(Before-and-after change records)
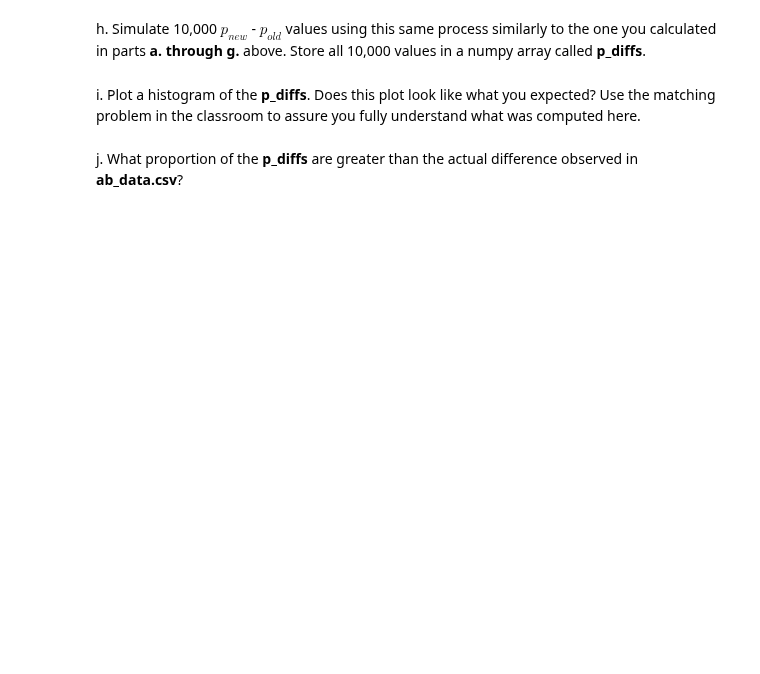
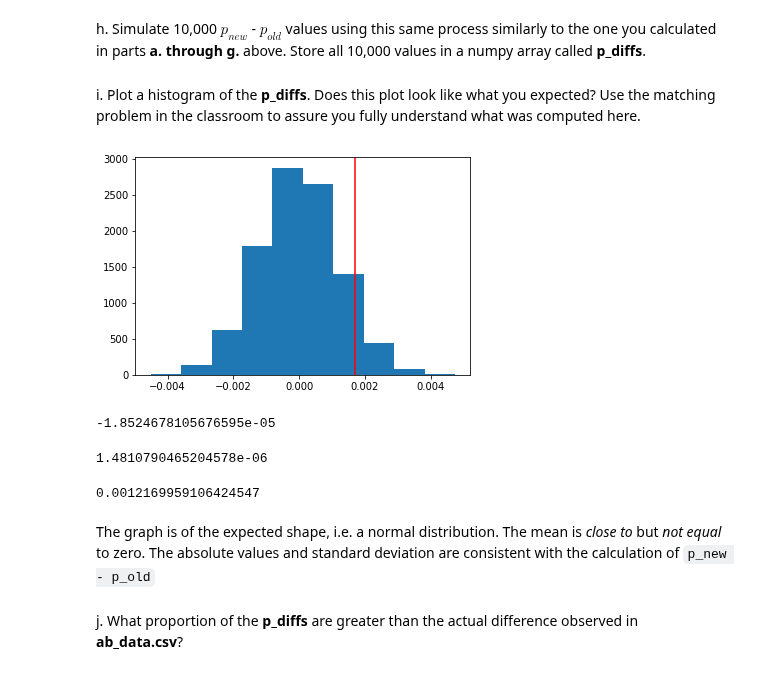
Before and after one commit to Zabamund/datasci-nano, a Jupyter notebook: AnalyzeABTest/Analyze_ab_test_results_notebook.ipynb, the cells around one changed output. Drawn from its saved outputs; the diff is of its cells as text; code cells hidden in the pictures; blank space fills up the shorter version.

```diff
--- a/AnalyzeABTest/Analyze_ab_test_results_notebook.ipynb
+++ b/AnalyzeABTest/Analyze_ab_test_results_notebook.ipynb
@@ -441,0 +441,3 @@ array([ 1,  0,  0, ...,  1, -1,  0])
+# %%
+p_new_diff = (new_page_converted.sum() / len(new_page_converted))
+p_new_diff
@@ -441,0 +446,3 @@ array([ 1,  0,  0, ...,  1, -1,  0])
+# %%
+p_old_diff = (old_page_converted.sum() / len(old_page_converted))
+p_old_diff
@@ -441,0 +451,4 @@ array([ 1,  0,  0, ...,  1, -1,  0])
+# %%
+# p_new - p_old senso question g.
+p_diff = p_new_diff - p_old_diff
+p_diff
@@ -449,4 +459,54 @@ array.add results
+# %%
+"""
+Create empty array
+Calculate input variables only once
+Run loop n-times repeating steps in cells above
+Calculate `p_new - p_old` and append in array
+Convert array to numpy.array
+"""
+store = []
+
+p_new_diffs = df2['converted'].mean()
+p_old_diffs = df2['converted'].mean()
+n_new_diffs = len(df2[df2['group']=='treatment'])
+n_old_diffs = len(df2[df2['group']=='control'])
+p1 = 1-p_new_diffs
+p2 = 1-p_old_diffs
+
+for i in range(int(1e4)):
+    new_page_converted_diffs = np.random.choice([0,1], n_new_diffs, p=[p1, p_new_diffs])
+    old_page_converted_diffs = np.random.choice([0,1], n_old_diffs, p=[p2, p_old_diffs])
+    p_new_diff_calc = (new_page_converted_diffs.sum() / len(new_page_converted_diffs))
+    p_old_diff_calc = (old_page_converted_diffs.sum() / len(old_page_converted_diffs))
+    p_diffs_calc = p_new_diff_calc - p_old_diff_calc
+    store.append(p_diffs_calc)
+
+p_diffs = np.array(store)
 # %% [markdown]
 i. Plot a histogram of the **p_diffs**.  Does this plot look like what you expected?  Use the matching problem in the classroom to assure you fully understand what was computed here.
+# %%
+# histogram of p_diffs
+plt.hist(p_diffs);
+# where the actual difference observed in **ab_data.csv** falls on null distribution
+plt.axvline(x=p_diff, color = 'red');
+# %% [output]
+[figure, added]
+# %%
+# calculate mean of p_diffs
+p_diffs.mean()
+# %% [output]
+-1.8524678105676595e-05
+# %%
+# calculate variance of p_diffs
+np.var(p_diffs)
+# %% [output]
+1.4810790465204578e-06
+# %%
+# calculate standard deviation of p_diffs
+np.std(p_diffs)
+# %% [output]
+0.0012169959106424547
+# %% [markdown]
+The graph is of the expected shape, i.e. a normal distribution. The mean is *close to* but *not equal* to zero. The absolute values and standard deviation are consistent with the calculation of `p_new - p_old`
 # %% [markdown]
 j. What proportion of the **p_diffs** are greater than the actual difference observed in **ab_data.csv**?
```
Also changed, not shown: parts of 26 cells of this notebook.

[Aim of the task]:
Exactly retype each record above, dropping images.

[Solution for this task]:
Before and after one commit to Zabamund/datasci-nano, a Jupyter notebook: AnalyzeABTest/Analyze_ab_test_results_notebook.ipynb, the cells around one changed output. Drawn from its saved outputs; the diff is of its cells as text; code cells hidden in the pictures; blank space fills up the shorter version.

```diff
--- a/AnalyzeABTest/Analyze_ab_test_results_notebook.ipynb
+++ b/AnalyzeABTest/Analyze_ab_test_results_notebook.ipynb
@@ -441,0 +441,3 @@ array([ 1,  0,  0, ...,  1, -1,  0])
+# %%
+p_new_diff = (new_page_converted.sum() / len(new_page_converted))
+p_new_diff
@@ -441,0 +446,3 @@ array([ 1,  0,  0, ...,  1, -1,  0])
+# %%
+p_old_diff = (old_page_converted.sum() / len(old_page_converted))
+p_old_diff
@@ -441,0 +451,4 @@ array([ 1,  0,  0, ...,  1, -1,  0])
+# %%
+# p_new - p_old senso question g.
+p_diff = p_new_diff - p_old_diff
+p_diff
@@ -449,4 +459,54 @@ array.add results
+# %%
+"""
+Create empty array
+Calculate input variables only once
+Run loop n-times repeating steps in cells above
+Calculate `p_new - p_old` and append in array
+Convert array to numpy.array
+"""
+store = []
+
+p_new_diffs = df2['converted'].mean()
+p_old_diffs = df2['converted'].mean()
+n_new_diffs = len(df2[df2['group']=='treatment'])
+n_old_diffs = len(df2[df2['group']=='control'])
+p1 = 1-p_new_diffs
+p2 = 1-p_old_diffs
+
+for i in range(int(1e4)):
+    new_page_converted_diffs = np.random.choice([0,1], n_new_diffs, p=[p1, p_new_diffs])
+    old_page_converted_diffs = np.random.choice([0,1], n_old_diffs, p=[p2, p_old_diffs])
+    p_new_diff_calc = (new_page_converted_diffs.sum() / len(new_page_converted_diffs))
+    p_old_diff_calc = (old_page_converted_diffs.sum() / len(old_page_converted_diffs))
+    p_diffs_calc = p_new_diff_calc - p_old_diff_calc
+    store.append(p_diffs_calc)
+
+p_diffs = np.array(store)
 # %% [markdown]
 i. Plot a histogram of the **p_diffs**.  Does this plot look like what you expected?  Use the matching problem in the classroom to assure you fully understand what was computed here.
+# %%
+# histogram of p_diffs
+plt.hist(p_diffs);
+# where the actual difference observed in **ab_data.csv** falls on null distribution
+plt.axvline(x=p_diff, color = 'red');
+# %% [output]
+[figure, added]
+# %%
+# calculate mean of p_diffs
+p_diffs.mean()
+# %% [output]
+-1.8524678105676595e-05
+# %%
+# calculate variance of p_diffs
+np.var(p_diffs)
+# %% [output]
+1.4810790465204578e-06
+# %%
+# calculate standard deviation of p_diffs
+np.std(p_diffs)
+# %% [output]
+0.0012169959106424547
+# %% [markdown]
+The graph is of the expected shape, i.e. a normal distribution. The mean is *close to* but *not equal* to zero. The absolute values and standard deviation are consistent with the calculation of `p_new - p_old`
 # %% [markdown]
 j. What proportion of the **p_diffs** are greater than the actual difference observed in **ab_data.csv**?
```
Also changed, not shown: parts of 26 cells of this notebook.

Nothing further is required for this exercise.